This section describes how to maintain a CacheFS file system.
If you are using the /etc/vfstab file to mount file systems, you modify the cache by editing the file system options in the /etc/vfstab file. If you are using autofs, you modify the cache by editing the file system options in the autofs maps.
When you modify a file system in the cache, you need to delete the cache and then re-create it. You might also need to reboot your machine in single-user mode, depending on how your file systems are shared and accessed.
In the following example, the cache is deleted, re-created, and then mounted again by using demandconst option specified for the /docs file system.
# shutdown -g30 -y . . . Root password for system maintenance (control-d to bypass): single-user privilege assigned to /dev/console. . . . Here is where you might be prompted to run fsck on the file system where the cache is located. # fsck /local # mount /local # cfsadmin -d all /local/mycache # cfsadmin -c /local/mycache # init 6 . . . console login: password: # mount -F cachefs -o backfstype=nfs,cachedir=/local/cache1,demandconst merlin:/docs /docs #
# cfsadmin -l /cache-directory
where /cache-directory is the name of the directory where the cache resides.
Example 19-5 Displaying Information About CacheFS File Systems
The following example shows information about the /local/mycache cache directory. In this example, the /docs file system is cached in /local/mycache. The last line displays the name of the CacheFS file system.
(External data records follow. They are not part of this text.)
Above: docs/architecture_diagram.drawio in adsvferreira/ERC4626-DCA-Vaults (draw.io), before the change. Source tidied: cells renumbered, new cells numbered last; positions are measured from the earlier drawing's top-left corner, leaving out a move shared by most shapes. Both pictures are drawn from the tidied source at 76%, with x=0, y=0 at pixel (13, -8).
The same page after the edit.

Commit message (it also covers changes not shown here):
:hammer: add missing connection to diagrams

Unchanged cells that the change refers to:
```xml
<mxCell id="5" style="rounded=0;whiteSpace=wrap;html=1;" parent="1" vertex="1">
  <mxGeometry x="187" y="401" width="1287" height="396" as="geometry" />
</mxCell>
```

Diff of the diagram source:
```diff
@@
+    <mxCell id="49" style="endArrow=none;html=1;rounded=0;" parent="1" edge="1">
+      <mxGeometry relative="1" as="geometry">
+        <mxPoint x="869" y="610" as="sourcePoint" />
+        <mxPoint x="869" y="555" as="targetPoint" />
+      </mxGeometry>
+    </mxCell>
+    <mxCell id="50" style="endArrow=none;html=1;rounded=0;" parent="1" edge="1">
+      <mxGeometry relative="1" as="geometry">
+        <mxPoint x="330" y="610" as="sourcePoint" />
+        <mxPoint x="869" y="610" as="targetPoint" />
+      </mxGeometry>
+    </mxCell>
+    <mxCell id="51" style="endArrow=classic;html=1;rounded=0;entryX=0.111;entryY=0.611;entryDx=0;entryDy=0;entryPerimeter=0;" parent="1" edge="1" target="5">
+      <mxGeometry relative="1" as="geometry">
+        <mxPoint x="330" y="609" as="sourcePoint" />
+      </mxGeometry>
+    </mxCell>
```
# cfsadmin -l /local/mycache cfsadmin: list cache FS information maxblocks 90% minblocks 0% threshblocks 85% maxfiles 90% minfiles 0% threshfiles 85% maxfilesize 3MB merlin:_docs:_docs #
To ensure that the cached directories and files remain current, the CacheFS software periodically checks the consistency of files stored in the cache. To check consistency, the CacheFS software compares the current modification time to the previous modification time. If the modification times are different, all data and attributes for the directory or file are purged from the cache. Then, new data and attributes are retrieved from the back file system.
Consistency checks can be performed only when you explicitly request checks for file systems that are mounted by using the -o demandconst option. If you mount a file system in a cache with this option, then use the cfsadmin command with the -s option to request a consistency check. By default, consistency checking is performed file by file as the files are accessed. If no files are accessed, no checks are performed. Using the -o demandconst option avoids the situation where the network is flooded with consistency checks.
For more information, see mount_cachefs(1M).
# mount -F cachefs -o backfstype=nfs,cachedir=/directory,demandconst server:/file-system /mount-point
# cfsadmin -s /mount-point
# umount /mount-point
where /mount-point specifies the CacheFS file system that you want to delete.
# cfsadmin -l /cache-directory cfsadmin: list cache FS information maxblocks 90% minblocks 0% threshblocks 85% maxfiles 90% minfiles 0% threshfiles 85% maxfilesize 3MB cache-ID #
# cfsadmin -d cache-ID /cache-directory
Indicates the name of the CacheFS file system, which is the last line of the cfsadmin -l output. For more information, see How to Display Information About a CacheFS File System. You can delete all the CacheFS file systems in a particular cache by specifying all for cache-ID.
Specifies the directory where the cache resides.
The cache ID of the file system you just deleted should be missing from the cfsadmin -l output.
# cfsadmin -l /cache-directory cfsadmin: list cache FS information maxblocks 90% minblocks 0% threshblocks 85% maxfiles 90% minfiles 0% threshfiles 85% maxfilesize 3MB #
For more information about the fields that are specified in the command output, refer to cfsadmin(1M).
# fsck -F cachefs /cache-directory
For more information, see How to Check the Integrity of a CacheFS File System.
Example 19-6 Deleting a CacheFS File System
The following example shows how to delete the file systems from the cache.
# umount /cfssrc # cfsadmin -l /cfssrc # cfsadmin -d _dev_dsk_c0t6d0s0:_cfssrc # cfsadmin -l # fsck -F cachefs /cache-directory
Use the fsck command to check the integrity of CacheFS file systems. The CacheFS version of the fsck command automatically corrects problems without requiring user interaction. You should not need to run the fsck command manually for CacheFS file systems because the fsck command is run automatically at boot time or when the file system is mounted. If you want to manually check the integrity, you can use the following procedure.
For more information, see fsck_cachefs(1M).
# fsck -F cachefs [-m -o noclean] /cache-directory
Causes the fsck command to check a CacheFS file system without making any repairs.
Forces a check on the CacheFS file systems only. Does not make any repairs.
Indicates the name of the directory where the cache resides.
Example 19-7 Checking the Integrity of CacheFS File Systems
# fsck -F cachefs /local/mycache #